Below you'll find our currently featured blog article, plus links to our entire collection of posts organized into the following categories:
This collection of blog articles addresses topics such as indoor cycle training techniques, correct hydration, how to setup your exercise or stationary bike and biometric information on some of the rides we offer. We even have a thought provoking series of posts that looks at cycling from the perspective of Chinese medicine.
By Brian Maldonado, Guest Contributor and Owner of Précis Velo
The time to take the bike out for the inaugural Spring ride is approaching, the moment of truth. The transition from trainer to road riding
should be seamless as far as technique is concerned. Practice the pedaling technique I discussed in the last article on the flat segments
of road and keep the eyes on the road ahead. Wally will be nipping at the heels and follow through with the movement of the torso, the
hike of the hip and driving the knee upward and then forward.

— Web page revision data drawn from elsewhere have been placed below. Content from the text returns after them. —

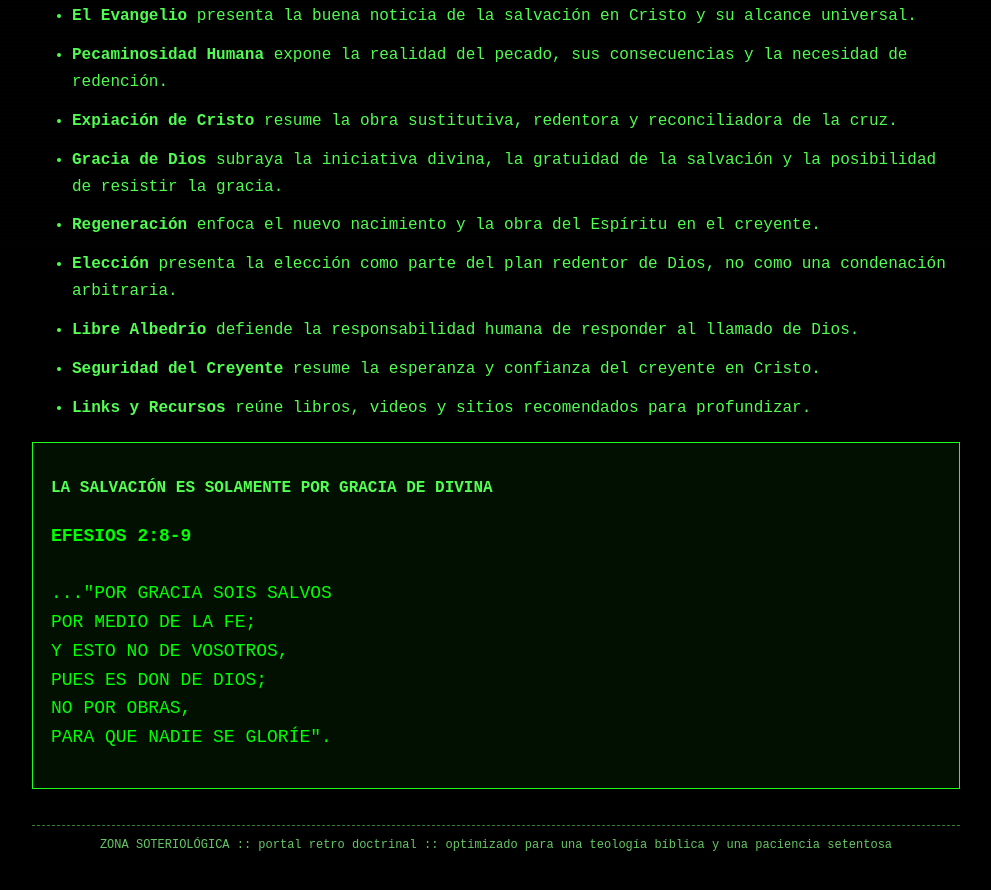
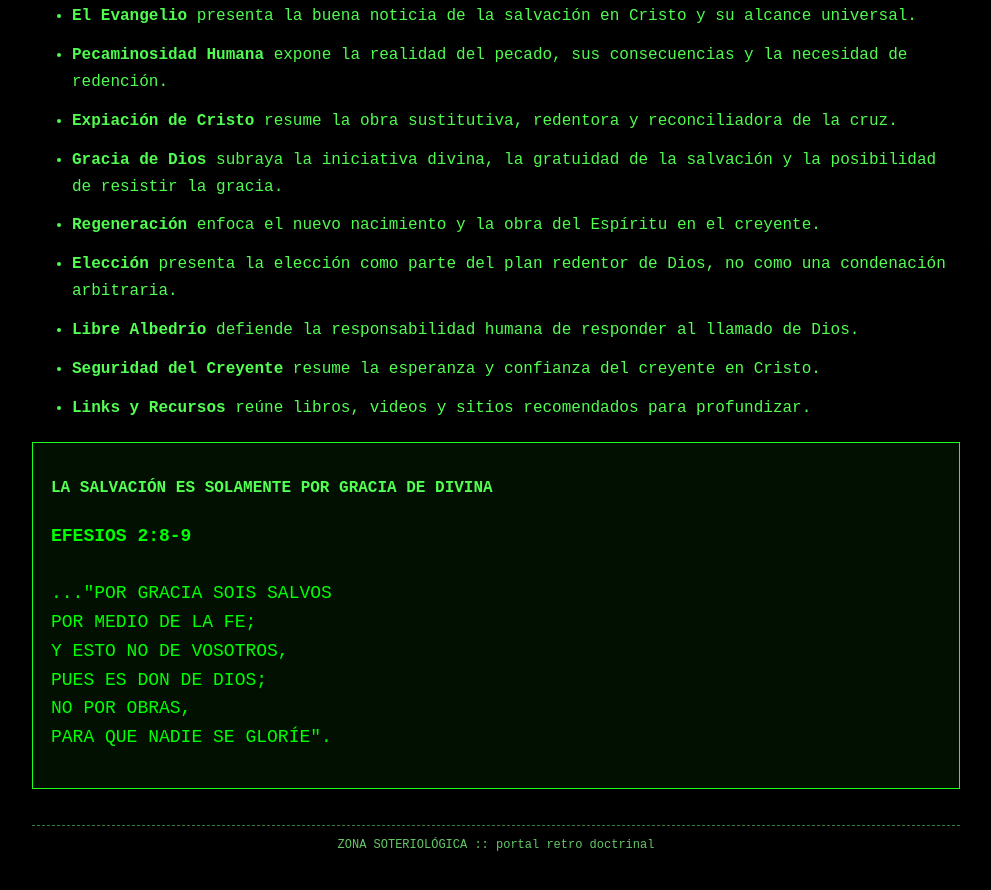
Before and after one commit to pereyralesser/zonasoteriologica, a plain HTML site: page home.html in a window 1280 px wide. Shown: the part 557-1447 px from the top of the page, without its empty margins (144-1135 px from the left). Drawn offline with Linux system fonts and the light colour scheme.

Commit message:
Update home.html

```diff
--- a/home.html
+++ b/home.html
@@ -47,7 +47,7 @@ PARA QUE NADIE SE GLORÍE".
 
 </div>
     </div>
-    <div class="footer-mini">ZONA SOTERIOLÓGICA :: portal retro doctrinal :: optimizado para una teología bíblica y una paciencia setentosa</div>
+    <div class="footer-mini">ZONA SOTERIOLÓGICA :: portal retro doctrinal</div>
   </div>
 </body>
 </html>
```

When you begin questioning your sanity, it will be so easy to throw in the towel. Two features may help keep you remain on track, the first is that elite athletes do perform these sequences; their movement sequence is very precise and second nature (if you ask them, chances are they won't be able to tell you what they do unless they have read these articles!). Secondly, you will encounter a brief moment when you feel that you cobble a nice sequence together; when you can sense that for yourself, in your very unique way, only then will you feel this is a valuable way to spend your time. One added bonus from these techniques is a better sense of balance and stability on the bike, which ought to be confidence building.
Hand placement is your decision, just because it's a headwind does not mean you have to tuck into a position that you are not accustomed to and have not practiced. How often do you see riders looking tense, eye balls ready to pop from the sockets when they face a headwind. Remaining relaxed means that you are still working hard but the effort is focused, with a full body effort. After all it's just wind! Let someone else worry about it.
Keep the hands, elbows and shoulders relaxed; when you need them for any reason whatsoever, they will be there for you. Besides, overall comfort is improved. The down pressure with the hand supports and guides the movement of the torso from side to side. If you need to grip, then grip.
What is available from your repertoire of cycling skills? If you are like most riders, your "downstroke" effort will be all tapped out. If you subscribe to the notion of the "Wally" technique, then accessing the upstroke is a viable option to you. No doubt this is appealing conceptually, you need to try it out and experience the difference. Accessing the upstroke now, calls for a higher physiological demand, which may not be available to you. How should you negotiate that issue? It will take practice to ensure you are capturing the features of the upstroke, and as you do so, you should consider easing up on the downstroke effort to make "space" for the demands of the upstroke. By spreading the wealth you will be able to ride into the wind for a longer period and with greater confidence. Knowing that the coffee shop is around the bend will ease the sting, reward yourself for all that hard work!
An uphill section of road can also be a nightmare for some riders. You've seen it before, anxiety builds in the group as the base of the climb, and momentum builds for the charge of the light brigade, hoping it will carry them to the top. Inevitably the three bears climb on about a third of the way up, the torso begins to bop up and down and riders drop the heels on the downstroke. What this means is that the effort disappears into thin air, score one for the hill.
What should you do? Follow the "Wally" technique you are learning, and going slower may work in your favor to some extent, in that it gives you just a bit more time to sequence the movement. Apply pressure on the downstroke and as soon as you run out of "square" you are done, time to switch to the back sweep. Keep roughly the same degree of bend in the ankles throughout the pedal stroke (don't allow the foot to dangle on the upstroke).
I hope these articles have been of help. Enjoy your cycling exploits. Wally is nipping at your heels, so better get a move on!
Brian is a Physical Therapist, previously working in Sub-Acute and Long Term Care settings in
Minneapolis-St. Paul and vicinity. Brian is the owner of Précis Velo
business dedicated to the Performance Movement Patterns approach in cycling; developing video-based
training tools and the first detailed video analyses of elite and amateur performances with Dartfish
technology (http://www.dartfish.tv/precisvelo). Education:
University of Western Ontario, Canada (MSc); Rush University, Chicago, IL (PhD, Biochemistry); University of
Minnesota (Masters in Physical Therapy).